ASSIGNMENT: The entries are to be written out word for word, with their images left out.

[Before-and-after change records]
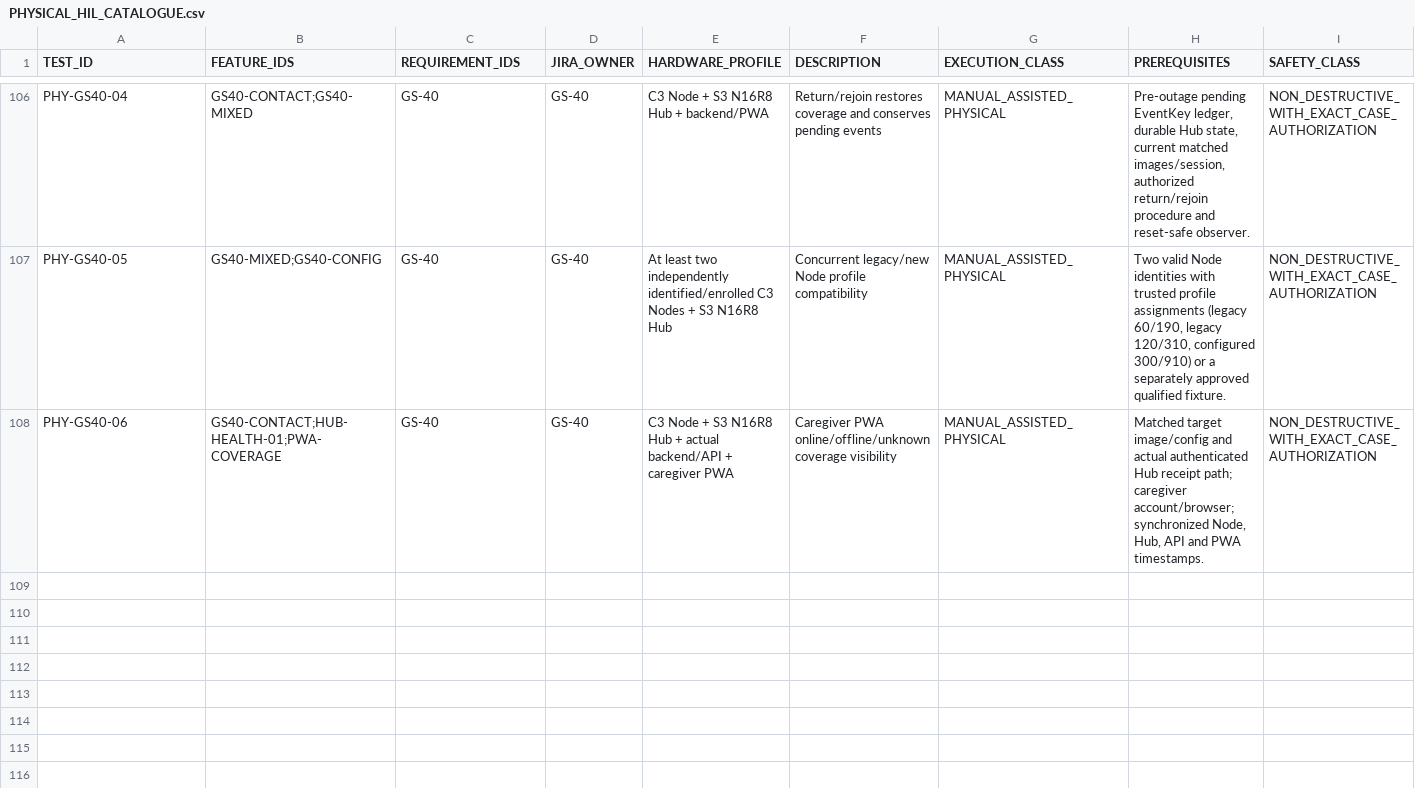
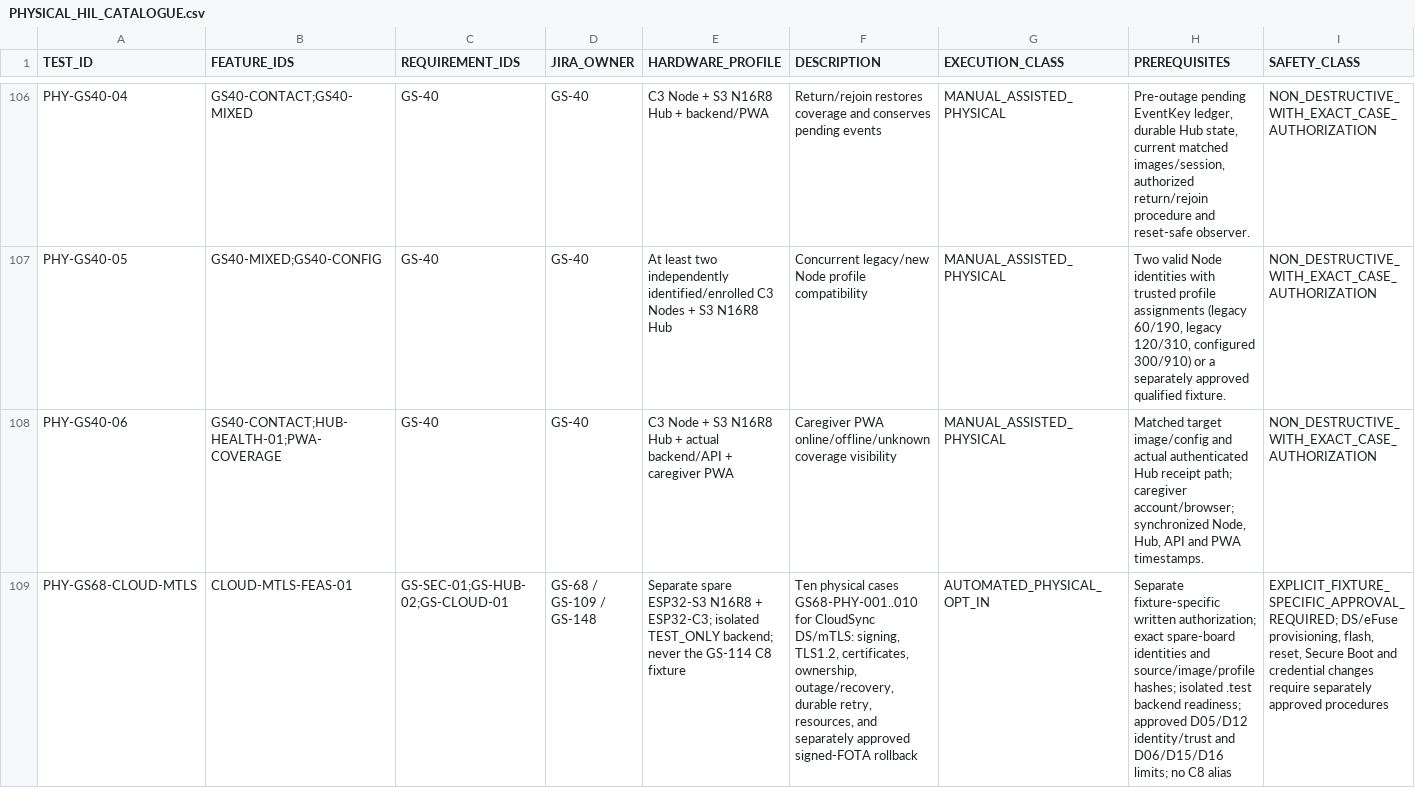
Before and after one commit to udaybhan200683/Ghar_sajag, a CSV file: docs/validation/PHYSICAL_HIL_CATALOGUE.csv, drawn as a sheet; only a part is shown, gaps mark what is left out; rows hold the shown columns only; the diff names each change by its address in the sheet, - before the commit and + after, or states it on an @@ line.

```diff
--- a/docs/validation/PHYSICAL_HIL_CATALOGUE.csv
+++ b/docs/validation/PHYSICAL_HIL_CATALOGUE.csv
+row 109: PHY-GS68-CLOUD-MTLS | CLOUD-MTLS-FEAS-01 | GS-SEC-01;GS-HUB-02;GS-CLOUD-01 | GS-68 / GS-109 / GS-148 | Separate spare ESP32-S3 N16R8 + ESP32-C3; isolated TEST_ONLY backend; never the GS-114 C8 fixture | Ten physical cases GS68-PHY-001..010 for CloudSync DS/mTLS: signing, TLS1.2, certificates, ownership, outage/recovery, durable retry, resources, and separately approved signed-FOTA rollback | AUTOMATED_PHYSICAL_OPT_IN | Separate fixture-specific written authorization; exact spare-board identities and source/image/profile hashes; isolated .test backend readiness; approved D05/D12 identity/trust and D06/D15/D16 limits; no C8 alias | EXPLICIT_FIXTURE_SPECIFIC_APPROVAL_REQUIRED; DS/eFuse provisioning, flash, reset, Secure Boot and credential changes require separately approved procedures
```
Also changed, not shown: docs/validation/MASTER_TRACEABILITY.csv, docs/validation/PHYSICAL_QUALIFICATION.csv, 34 other files.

RESPONSE TO THIS TASK:
Before and after one commit to udaybhan200683/Ghar_sajag, a CSV file: docs/validation/PHYSICAL_HIL_CATALOGUE.csv, drawn as a sheet; only a part is shown, gaps mark what is left out; rows hold the shown columns only; the diff names each change by its address in the sheet, - before the commit and + after, or states it on an @@ line.

```diff
--- a/docs/validation/PHYSICAL_HIL_CATALOGUE.csv
+++ b/docs/validation/PHYSICAL_HIL_CATALOGUE.csv
+row 109: PHY-GS68-CLOUD-MTLS | CLOUD-MTLS-FEAS-01 | GS-SEC-01;GS-HUB-02;GS-CLOUD-01 | GS-68 / GS-109 / GS-148 | Separate spare ESP32-S3 N16R8 + ESP32-C3; isolated TEST_ONLY backend; never the GS-114 C8 fixture | Ten physical cases GS68-PHY-001..010 for CloudSync DS/mTLS: signing, TLS1.2, certificates, ownership, outage/recovery, durable retry, resources, and separately approved signed-FOTA rollback | AUTOMATED_PHYSICAL_OPT_IN | Separate fixture-specific written authorization; exact spare-board identities and source/image/profile hashes; isolated .test backend readiness; approved D05/D12 identity/trust and D06/D15/D16 limits; no C8 alias | EXPLICIT_FIXTURE_SPECIFIC_APPROVAL_REQUIRED; DS/eFuse provisioning, flash, reset, Secure Boot and credential changes require separately approved procedures
```
Also changed, not shown: docs/validation/MASTER_TRACEABILITY.csv, docs/validation/PHYSICAL_QUALIFICATION.csv, 34 other files.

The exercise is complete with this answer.